If boardroom walls could talk, I wonder what they would say about Angie’s List putting the kibosh on Barry Diller’s IAC proposal to buy the home services directory. IAC offered up $8.75 a share, totaling $512 million, to add Angie’s List to its growing portfolio of online companies. IAC argues that its offer – which was unsolicited, btw – is a 50% premium on Angie’s List share price. However, Angie’s List begs to differ and says that the  unsolicited proposal, was a paltry 10% premium on its share price. So what gives? Well, that depends on which day we are discussing, I suppose. One month before IAC’s unsolicited offer, shares of Angie’s List closed at $5.78. In which case the $512 million offer would indeed represent a 50% premium on the share price. However, shares of Angie’s List closed at $7.84 on November 10, which means that a $512 million offer would then represent a paltry 10% premium. In any case, the deal’s not going to happen for several reasons and one of them, as Angie’s List CEO Scott Durchlag explains, is because the benefits are one-sided. And not the side Angie’s List is on. His board of directors unanimously agreed with him.
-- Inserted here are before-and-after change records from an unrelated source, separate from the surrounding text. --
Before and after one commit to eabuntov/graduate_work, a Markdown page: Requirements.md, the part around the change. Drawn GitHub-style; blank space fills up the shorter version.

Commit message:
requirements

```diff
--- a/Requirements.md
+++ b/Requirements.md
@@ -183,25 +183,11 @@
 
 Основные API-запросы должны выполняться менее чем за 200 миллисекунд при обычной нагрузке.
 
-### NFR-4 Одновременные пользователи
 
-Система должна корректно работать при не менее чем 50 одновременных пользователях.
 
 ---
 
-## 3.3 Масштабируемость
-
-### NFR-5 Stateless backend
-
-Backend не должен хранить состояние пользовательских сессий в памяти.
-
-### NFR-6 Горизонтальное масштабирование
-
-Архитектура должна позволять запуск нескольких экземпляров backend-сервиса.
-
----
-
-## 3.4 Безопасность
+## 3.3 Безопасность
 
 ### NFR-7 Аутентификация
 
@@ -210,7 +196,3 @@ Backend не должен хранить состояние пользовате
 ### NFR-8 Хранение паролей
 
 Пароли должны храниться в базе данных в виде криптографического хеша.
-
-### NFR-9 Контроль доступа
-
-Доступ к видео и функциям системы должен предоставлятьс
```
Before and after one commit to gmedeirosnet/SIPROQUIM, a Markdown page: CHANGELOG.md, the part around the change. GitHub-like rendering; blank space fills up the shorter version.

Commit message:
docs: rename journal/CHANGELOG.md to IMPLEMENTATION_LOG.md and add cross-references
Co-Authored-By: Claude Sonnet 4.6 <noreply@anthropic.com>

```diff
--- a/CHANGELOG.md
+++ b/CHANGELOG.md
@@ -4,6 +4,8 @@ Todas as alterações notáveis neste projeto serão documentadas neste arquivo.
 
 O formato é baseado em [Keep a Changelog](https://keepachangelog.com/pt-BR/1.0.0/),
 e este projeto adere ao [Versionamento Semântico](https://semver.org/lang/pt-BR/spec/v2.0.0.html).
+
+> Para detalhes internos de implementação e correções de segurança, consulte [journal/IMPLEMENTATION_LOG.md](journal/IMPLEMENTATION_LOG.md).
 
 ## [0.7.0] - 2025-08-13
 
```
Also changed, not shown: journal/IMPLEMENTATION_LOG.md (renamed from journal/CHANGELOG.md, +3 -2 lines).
IAC already owns Angie’s List competitor Home Advisor and last week picked up Tinder, together with its parent company, Match Group.

If you build it, they will come…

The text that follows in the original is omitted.